After about a week of trying to perfect the stitches I realised I wasn’t going very well. The sewing machine couldn’t load the bobbin (so I did it manually), the thread was very thick and hard to thread, the material was crunching up and it looks liked the top thread was appearing in the bottom, i.e. incorrect tension. Purchasing a bobbin winder was $129 and a new sewing machine of the same caliber was about $250. So I decided to purchase my own sewing machine. This has been one of my better decisions. I haven’t looked back.
The jacket design I have been using is from Parallax Inc document which has a lot of good information on HAB designs. Because I am very new to sewing I have cut out pieces of paper and used a stapler to work out how to ‘construct’ the jacket. I’ve realised that making this jacket is a little more involved/complicated then I anticipated, so making a prototype out of paper/stapler helps me to visualize how it will all fit together. The document from Parallax Inc was a bit difficult to read and I did modify a few things, in particular the way the tube was constructed and the way the bottom was attached.

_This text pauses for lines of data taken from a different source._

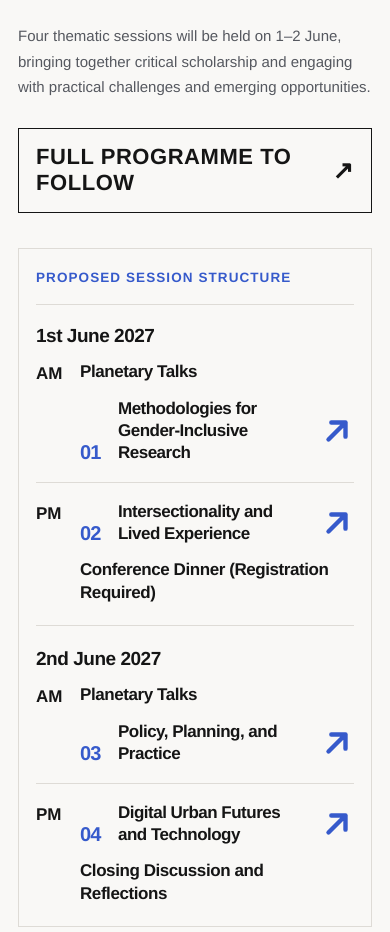
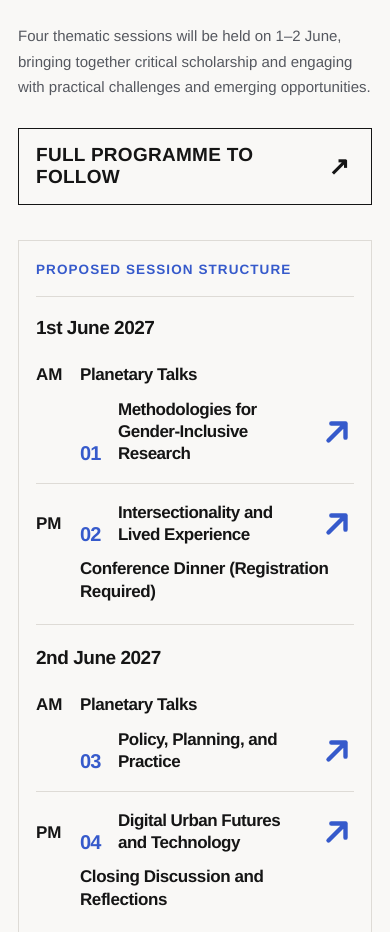
Before and after one commit to jiayi-jennifer-jin/gic27, a plain HTML site: page index.html in a window 390 px wide. Shown: the part 2161-3093 px from the top of the page. Drawn offline with Linux system fonts and the light colour scheme.

Commit message:
Add files via upload

```diff
--- a/assets/style.css
+++ b/assets/style.css
@@ -878,3 +878,47 @@ body,button,a,input { font-family:Helvetica, Arial, sans-serif; }
   .facts-strip .fact-cell:nth-child(2),
   .facts-strip .fact-cell:nth-child(3) {font-size:clamp(12px,3.75vw,15px);}
 }
+
+
+/* v18 — Programme typography and even event rhythm.
+   Equal-height first-row baselines align AM/PM with the corresponding events;
+   consistent row gaps separate all agenda entries. */
+#programme .schedule-events { gap:14px; }
+#programme .schedule-standalone {
+  min-height:40px; display:flex; align-items:flex-end;
+}
+#programme .session-link {min-height:40px;}
+#programme .schedule-period {
+  display:flex; align-items:flex-end; align-self:start;
+  min-height:40px; padding:0 0 2px; line-height:1.2;
+}
+#programme .schedule-slot {padding-bottom:20px;}
+#programme .schedule-slot+.schedule-slot {padding-top:20px;}
+#programme .schedule-slot:last-child {padding-bottom:0;}
+#programme .programme-status {
+  font-size:clamp(18px,1.55vw,22px);
+  letter-spacing:.015em; gap:14px;
+  line-height:1.2;
+}
+#programme .programme-status span {
+  display:inline-flex; align-items:center; justify-content:center;
+  flex:none; width:32px; height:32px;
+}
+#programme .programme-status-arrow-icon {
+  display:block; flex:none; width:32px; height:32px; color:var(--blue);
+}
+@media(max-width:670px){
+  #programme .schedule-events {gap:12px;}
+  #programme .schedule-standalone,
+  #programme .session-link,
+  #programme .schedule-period {min-height:34px;}
+  #programme .schedule-period {padding-bottom:1px;}
+  #programme .schedule-slot {padding-bottom:18px;}
+  #programme .schedule-slot+.schedule-slot {padding-top:18px;}
+  #programme .programme-status {font-size:19px;gap:10px;}
+  #programme .programme-status span,
+  #programme .programme-status-arrow-icon {width:30px;height:30px;}
+}
+@media(max-width:380px){
+  #programme .programme-status {font-size:18px;}
+}
```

I also suspect that I the top will be simplified. I do think that the people who designed the jacket may have made things more complicated than necessary. That is something I guess I’ll find out.
The opening for the cameras
We have two cameras and they need to have full access to the skies. We did this by cutting a square hole in the fabric and then using some Birch Bias Binding to strengthen this area and stop the fraying of the fabric. See the pictures below.
I detoured off the design in the lid in the Parallax document. The doc said to wrap some ripstop nylon around the lid and hand sew. This seemed awkward, so my next idea was to hot-glue the ripstop nylon on to the styrofoam. I tried this out on a piece of sample syrofoam and fabric. It worked well. I then decided even that was a little ‘over the top’. The whole aim was to try and keep the lid attached and to ensure the jacket is tight/firm and doesn’t cover holes. I got some Velcro with sticky side and stuck this on top of the syrofoam lid. Then I sewed the other Velcro material to the jacket. See image below.
There is the possibility that the velcro may come off the syrofoam at high altitudes dues to the evaporation of glues in the low air pressure environment. This I guess I will find out, should the HAB be recovered. One can be said, is that it is a lot simpler then the original design.
I must also thank my neighbour for his suggestions with the Velcro-to-Syrofoam suggestion.
I must not forget to mention the help my eldest son Jeremy is provided in the construction of the HAB. He provided some fairly frank advice regarding the sewing of another seam to protect the bottom edge of the side tube. I accepted this advice. Thank-you Jeremy.